Additionally, I thoroughly enjoy doing these things because they enable me to help our staff to provide students with opportunities that they may not otherwise receive. For instance, we educate many of our students about a variety of subjects—such as art, culture, nature, healthy eating, and community, to name a few—that they may not otherwise learn about in their elementary school. Similarly, we work very hard to educate our students about ways to appropriately and maturely respond to adverse situations such as conflicts, difficulties learning, etc. Their initial responses may involve violence towards others or doubting their own abilities, so we do our best to cultivate more positive attitudes, perspectives, and behaviors in these contexts. Whether or not our students are afforded these opportunities in other situations, I am glad to play some kind of role in providing them in our center. In light of all this, I think all of our staff members and volunteers enjoy the job so much because (1) the activities and games, etc. are fun to participate in and (2) we play a role in educating students.
However, in doing these things, each staff member also gets to know and build meaningful connections with our students as well. In my opinion, this is the aspect of our job that everyone seems to appreciate the most. I don’t think there’s ever been a day wherein staff members couldn’t find a great deal of humor in our students’ personalities; and as we get to know their personalities more, it seems like they only become funnier and funnier. Not to mention, as time goes on, we have the opportunity to see them grow and evolve—for better or worse. This allows us to recognize and appreciate the instances in which it is clear that our program has significantly impacted a student for the better, which is a very rewarding feeling for any teacher, community service worker, or professional who works to help others. Furthermore, because of the rapport that we build with our students, I think that all of our staff members and volunteers take pride in being a role model of sorts and knowing that we have the potential to shape our students in positive ways as a result.
Since the other Duquesne work study employees / volunteers and myself are of a younger age than the other staff members, I think that we are in a unique position to be especially effective role models for the students. I think this is because so many of them have older siblings and cousins who are in our age range, so they are used to viewing these people in a different light than they view people who are closer in age to their parents. This certainly seems to be the case in our programs, as many students talk about learning ‘cool’ and acceptable things from these people. Therefore, I think we (work-study employees and volunteers) are in a unique position to model behaviors, habits, interests, etc. that may not otherwise be modeled for our students. I think we all find this to be very rewarding because it reminds us that we do have an impact on them, which further motivates us to maximize the positive impacts we have.

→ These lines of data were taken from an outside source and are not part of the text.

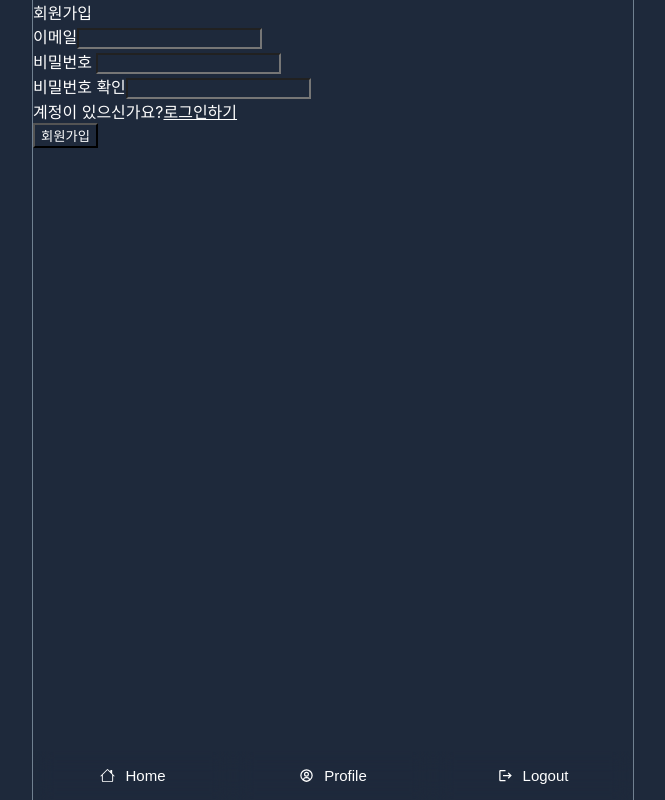
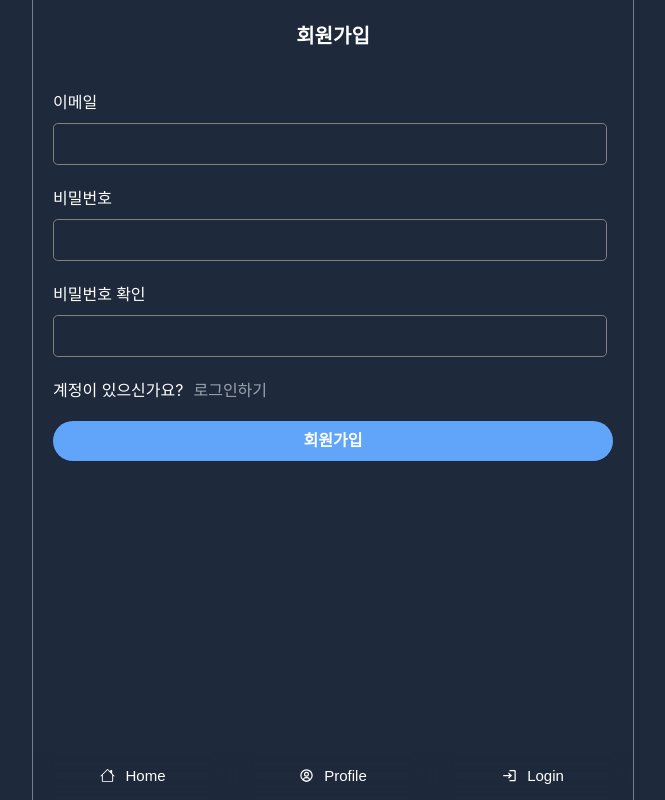
Before and after one commit to korca0220/fs-twitter-app, a React (Create React App) app: page /users/signup in a window 1280 px wide. Shown: the whole page, without its empty margins (307-972 px from the left). Built offline with nearby package versions, Linux system fonts and the light colour scheme; no server answers.

Commit message:
add auth context

```diff
--- a/src/App.tsx
+++ b/src/App.tsx
@@ -1,12 +1,13 @@
 import { Layout } from "components/Layout";
 import Router from "components/Router";
+import Loader from "components/loader/Loader";
+import { getAuth, onAuthStateChanged } from "firebase/auth";
 import { app } from "firebaseApp";
-
-import { getAuth, onAuthStateChanged } from "firebase/auth";
 import { useEffect, useState } from "react";
 import { ToastContainer } from "react-toastify";
+import "react-toastify/dist/ReactToastify.css";
 
-function App() {
+export function App() {
   const auth = getAuth(app);
   const [init, setInit] = useState(false);
   const [isAuthenticated, seIsAuthenticated] = useState(!!auth?.currentUser);
@@ -21,9 +22,7 @@
   return (
     <Layout>
       <ToastContainer />
-      {init ? <Router isAuthenticated={isAuthenticated} /> : "Loading"}
+      {init ? <Router isAuthenticated={isAuthenticated} /> : <Loader />}
     </Layout>
   );
 }
-
-export default App;
--- a/src/components/Menu.tsx
+++ b/src/components/Menu.tsx
@@ -1,9 +1,13 @@
+import AuthContext from "context/AuthContext";
+import { useContext } from "react";
 import { BiUserCircle } from "react-icons/bi";
 import { BsHouse } from "react-icons/bs";
-import { MdLogout } from "react-icons/md";
+import { MdLogin, MdLogout } from "react-icons/md";
 import { useNavigate } from "react-router-dom";
 
 export default function MenuList() {
+  const { user } = useContext(AuthContext);
+
   const navigate = useNavigate();
 
   return (
@@ -17,10 +21,17 @@
           <BiUserCircle />
           Profile
         </button>
-        <button type="button" onClick={() => navigate("/")}>
-          <MdLogout />
-          Logout
-        </button>
+        {user === null ? (
+          <button type="button" onClick={() => navigate("/user/login")}>
+            <MdLogin />
+            Login
+          </button>
+        ) : (
+          <button type="button" onClick={() => navigate("/")}>
+            <MdLogout />
+            Logout
+          </button>
+        )}
       </div>
     </div>
   );
--- /dev/null
+++ b/src/components/loader/Loader.module.scss
@@ -0,0 +1,29 @@
+$primaryColor: #60a5fa;
+
+.loader {
+  width: 48px;
+  height: 48px;
+  position: absolute;
+  left: 0;
+  right: 0;
+  top: 0;
+  bottom: 0;
+  margin: auto;
+  border: 5px solid $primaryColor;
+  border-bottom-color: transparent;
+  border-radius: 50%;
+  display: inline-block;
+  box-sizing: border-box;
+  animation: rotation 1s linear infinite;
+  z-index: 999999;
+}
+
+@keyframes rotation {
+  0% {
+    transform: rotate(0deg);
+  }
+
+  100% {
+    transform: rotate(360deg);
+  }
+}
--- /dev/null
+++ b/src/components/loader/Loader.tsx
@@ -0,0 +1,5 @@
+import styles from "./Loader.module.scss";
+
+export default function Loader() {
+  return <div className={styles.loader}></div>;
+}
--- a/src/components/uses/SignupForm.tsx
+++ b/src/components/uses/SignupForm.tsx
@@ -109,12 +109,14 @@
 
         <div className="form__block">
           계정이 있으신가요?
-          <Link to="/login">로그인하기</Link>
+          <Link to="/login" className="form__link">
+            로그인하기
+          </Link>
         </div>
         <div className="form__block">
           <button
             type="submit"
-            className="form__btn-submit"
+            className="form__btn--submit"
             disabled={error?.length > 0}
           >
             회원가입
--- /dev/null
+++ b/src/context/AuthContext.tsx
@@ -0,0 +1,32 @@
+import { User, getAuth, onAuthStateChanged } from "firebase/auth";
+import { app } from "firebaseApp";
+import { ReactNode, createContext, useEffect, useState } from "react";
+
+interface AuthProps {
+  children: ReactNode;
+}
+
+const AuthContext = createContext({ user: null as User | null });
+
+export const AuthContextProvider = ({ children }: AuthProps) => {
+  const [currentUser, setCurrentUser] = useState<User | null>(null);
+  const auth = getAuth(app);
+
+  useEffect(() => {
+    onAuthStateChanged(auth, (user) => {
+      if (user) {
+        setCurrentUser(user);
+      } else {
+        setCurrentUser(null);
+      }
+    });
+  }, [auth]);
+
+  return (
+    <AuthContext.Provider value={{ user: currentUser }}>
+      {children}
+    </AuthContext.Provider>
+  );
+};
+
+export default AuthContext;
--- a/src/index.scss
+++ b/src/index.scss
@@ -250,3 +250,76 @@
     }
   }
 }
+
+// form 레이아웃
+.form {
+  margin: 0 auto;
+  max-width: 680px;
+  padding: 20px;
+
+  input {
+    height: 20px;
+    padding: 10px;
+    border-radius: 0.3rem;
+    border: 1px solid gray;
+    width: 95%;
+    max-width: 680px;
+  }
+
+  &__block {
+    margin-top: 20px;
+    width: 100%;
+  }
+
+  &__block--lg {
+    margin-top: 20px;
+    width: 100%;
+  }
+
+  label {
+    display: block;
+    font-weight: 500;
+    margin-bottom: 10px;
+    margin-top: 20px;
+  }
+
+  &__btn--submit {
+    @extend .button;
+    font-size: 16px;
+    width: 100%;
+    height: 40px;
+    font-weight: 600;
+    padding: 10px;
+    cursor: pointer;
+    margin: 0 auto;
+    color: white;
+    background-color: $primaryColor;
+
+    &:hover,
+    &:focus {
+      background-color: $activeBorder;
+    }
+  }
+
+  &__title {
+    text-align: center;
+    font-size: 20px;
+    font-weight: 700;
+    padding-bottom: 20px;
+  }
+
+  &__link {
+    margin-left: 10px;
+    text-decoration: none;
+    color: $grayText;
+
+    &:hover,
+    &:focus {
+      color: $gray;
+    }
+  }
+
+  &__error {
+    color: red;
+  }
+}
--- a/src/index.tsx
+++ b/src/index.tsx
@@ -1,13 +1,16 @@
+import { App } from "App";
+import { AuthContextProvider } from "context/AuthContext";
 import ReactDOM from "react-dom/client";
 import { BrowserRouter } from "react-router-dom";
-import App from "./App";
 import "./index.scss";
 
 const root = ReactDOM.createRoot(
   document.getElementById("root") as HTMLElement
 );
 root.render(
-  <BrowserRouter>
-    <App />
-  </BrowserRouter>
+  <AuthContextProvider>
+    <BrowserRouter>
+      <App />
+    </BrowserRouter>
+  </AuthContextProvider>
 );
```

This is certainly not to say that our other staff members are not positive role models for our students, however; they too are role models that benefit our students in their own unique ways. Nonetheless, my point of saying all this was mainly to give an idea of what it’s like to be a work-study employee or volunteer at The BrashearAssociation.
In conclusion, I honestly cannot think of a work-study or volunteer opportunity that I would enjoy doing more than I enjoy working at The Brashear Association. I am very grateful that Duquesne University provided me with the means to obtain this position, and I am equally grateful that The Brashear Association provided me with this opportunity.